The police raids across the South of Gran Canaria, on Friday, as part of a cross border investigation into the illegal organising of irregular migration, in the municipality of Mogán, have resulted in nearly 50 arrests, with a confirmed total of 27 arrested on Gran Canaria, 17 of whom have been directly jailed on charges. Policia Nacional Agents have made between 15 and 20 more arrests in mainland Spain related to these events, investigating alleged crimes including the illegal trafficking of migrants by boats from the west African coasts to the Canary Islands.

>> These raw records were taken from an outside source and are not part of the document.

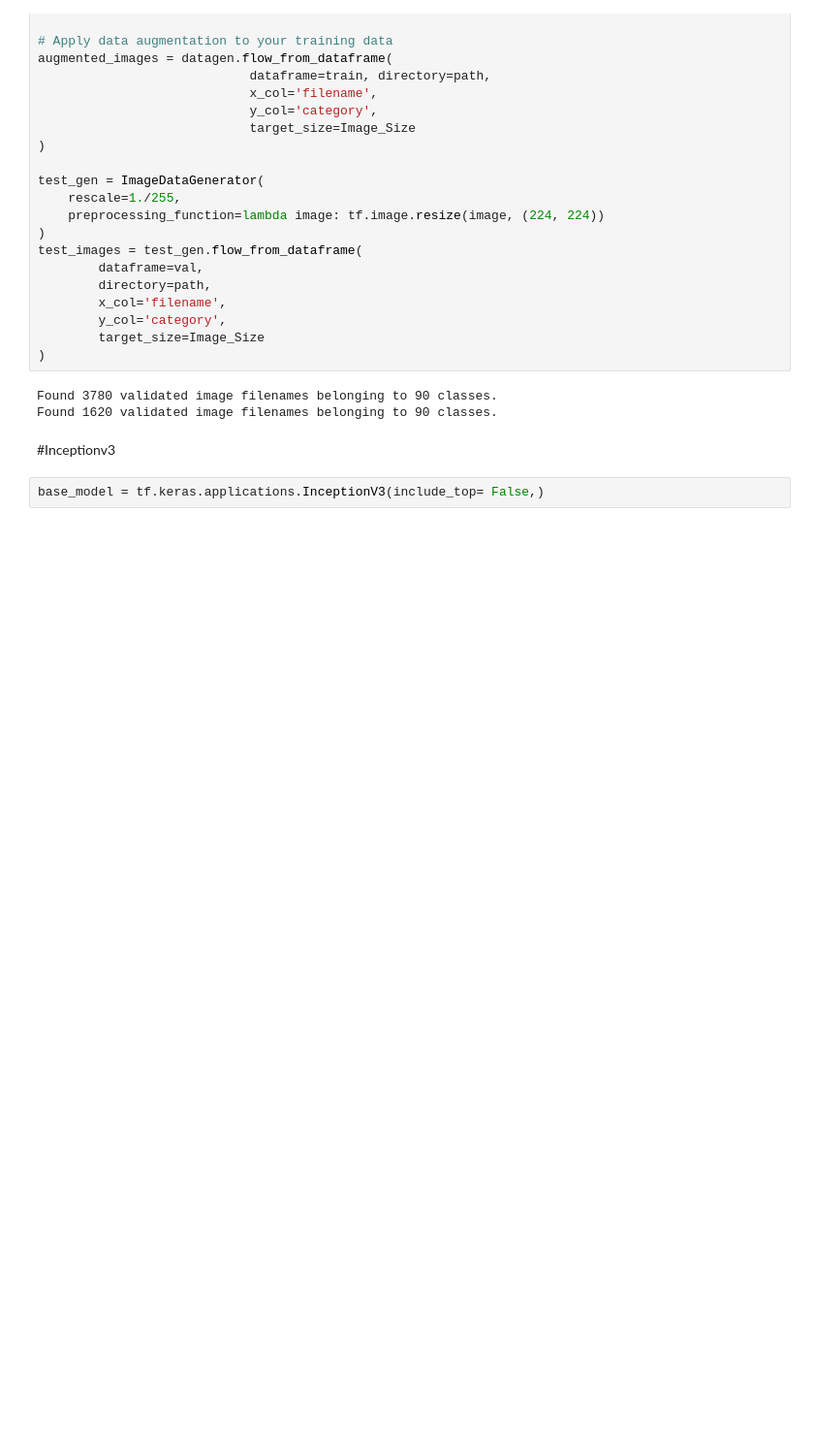
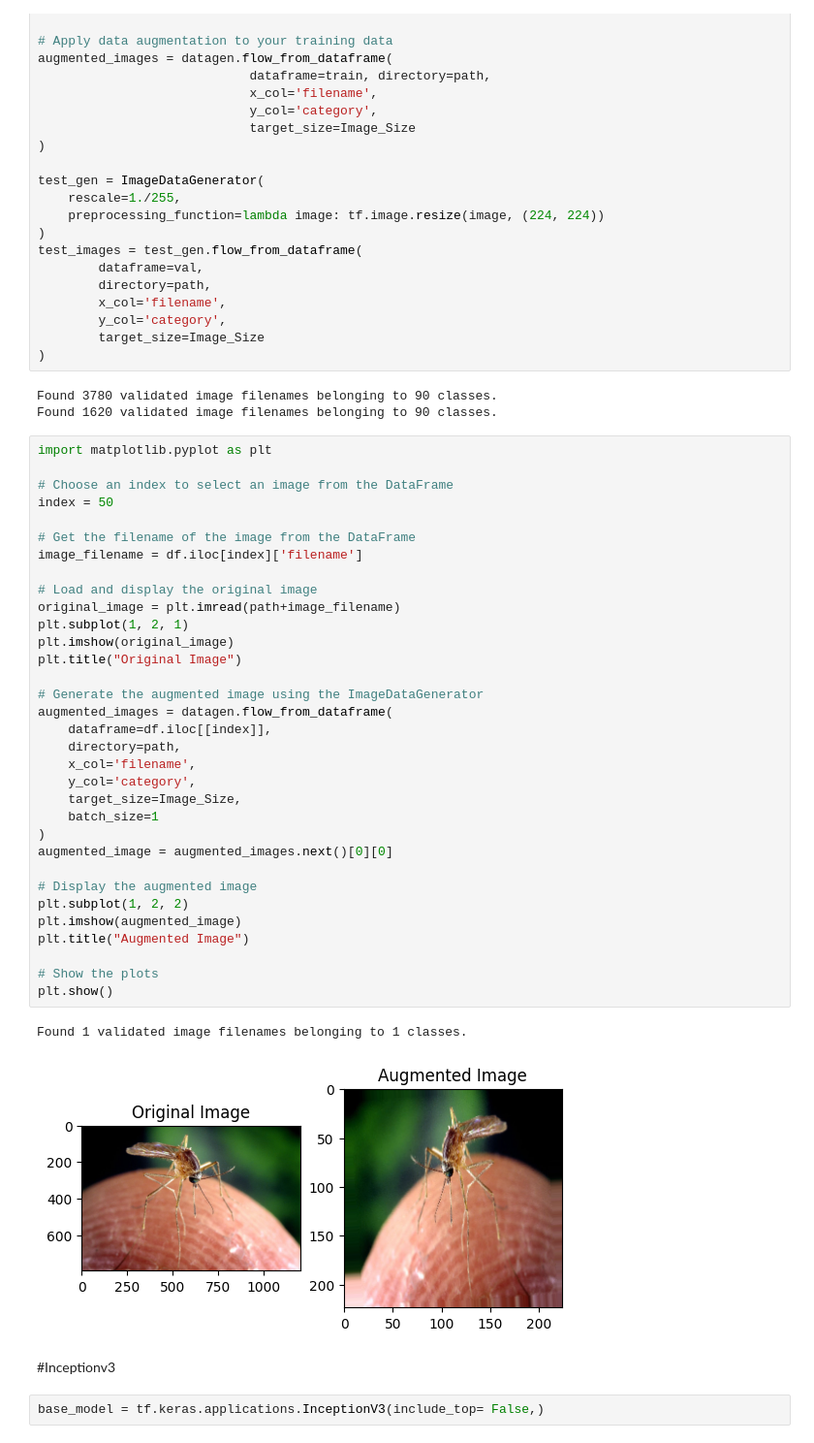
Before and after one commit to Rishabh690/Animal-Classification, a Jupyter notebook: Animal_classification.ipynb, the cells around one changed output. Shown at 97% size. Cells and saved outputs as stored; diff of their text form; blank space fills up the shorter version.

```diff
--- a/Animal_classification.ipynb
+++ b/Animal_classification.ipynb
@@ -186,6 +186,42 @@ test_images = test_gen.flow_from_dataframe(
 # %% [output]
 Found 3780 validated image filenames belonging to 90 classes.
 Found 1620 validated image filenames belonging to 90 classes.
+# %%
+import matplotlib.pyplot as plt
+
+# Choose an index to select an image from the DataFrame
+index = 50
+
+# Get the filename of the image from the DataFrame
+image_filename = df.iloc[index]['filename']
+
+# Load and display the original image
+original_image = plt.imread(path+image_filename)
+plt.subplot(1, 2, 1)
+plt.imshow(original_image)
+plt.title("Original Image")
+
+# Generate the augmented image using the ImageDataGenerator
+augmented_images = datagen.flow_from_dataframe(
+    dataframe=df.iloc[[index]],
+    directory=path,
+    x_col='filename',
+    y_col='category',
+    target_size=Image_Size,
+    batch_size=1
+)
+augmented_image = augmented_images.next()[0][0]
+
+# Display the augmented image
+plt.subplot(1, 2, 2)
+plt.imshow(augmented_image)
+plt.title("Augmented Image")
+
+# Show the plots
+plt.show()
+# %% [output]
+Found 1 validated image filenames belonging to 1 classes.
+[figure, added]
 # %% [markdown]
 #Inceptionv3
 # %%
```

A large number of the detainees include Moroccan nationals and natives of that country, naturalised as Spanish, as well as Italians all allegedly working together along with various other groups. There has not yet been any confirmations regarding other nationalities. The investigation continues to be open, though under a strict secrecy order, and searches continue to be conducted at a score of establishments, including two hairdressers, a travel agency and apartments located in Arguineguín, Puerto Rico, Playa del Cura and Motor Grande.
The investigation, and the corresponding operation against human trafficking, began in the Canary Islands and is under the direction of the General Police Department for Immigration and Borders, with agents from Madrid, supported by their colleagues from the Maspalomas Police Command and the Superior Police Headquarters in The Canary Islands, who on Friday morning deployed along the south coast of Gran Canaria to carry out searches and arrests, following several months of investigation.
With nearly 50 arrests in total already, more than half of them on Gran Canaria, and 17 already jailed on charges, this operation is looking more and more like the result of a massive investigation which is now bringing some real and tangible results.
Nevertheless numbers, travelling along what is known as The Canary Route, have more than doubled already this year, so it remains to be seen whether the dismantling of this criminal group is likely to have any serious affect on the numbers expected to be arriving this summer. Lots of work is going on at the points of departure and countries of origin too, to try to stem the flow. Only time will tell if this changes the situation. Whichever way you look at it, there are millions of people displaced across the Sahel and troubles on the coasts of Africa as well as in Western Sahara, we must prepare to face the probability that this is just one small drop in a vast, and unforgiving, ocean.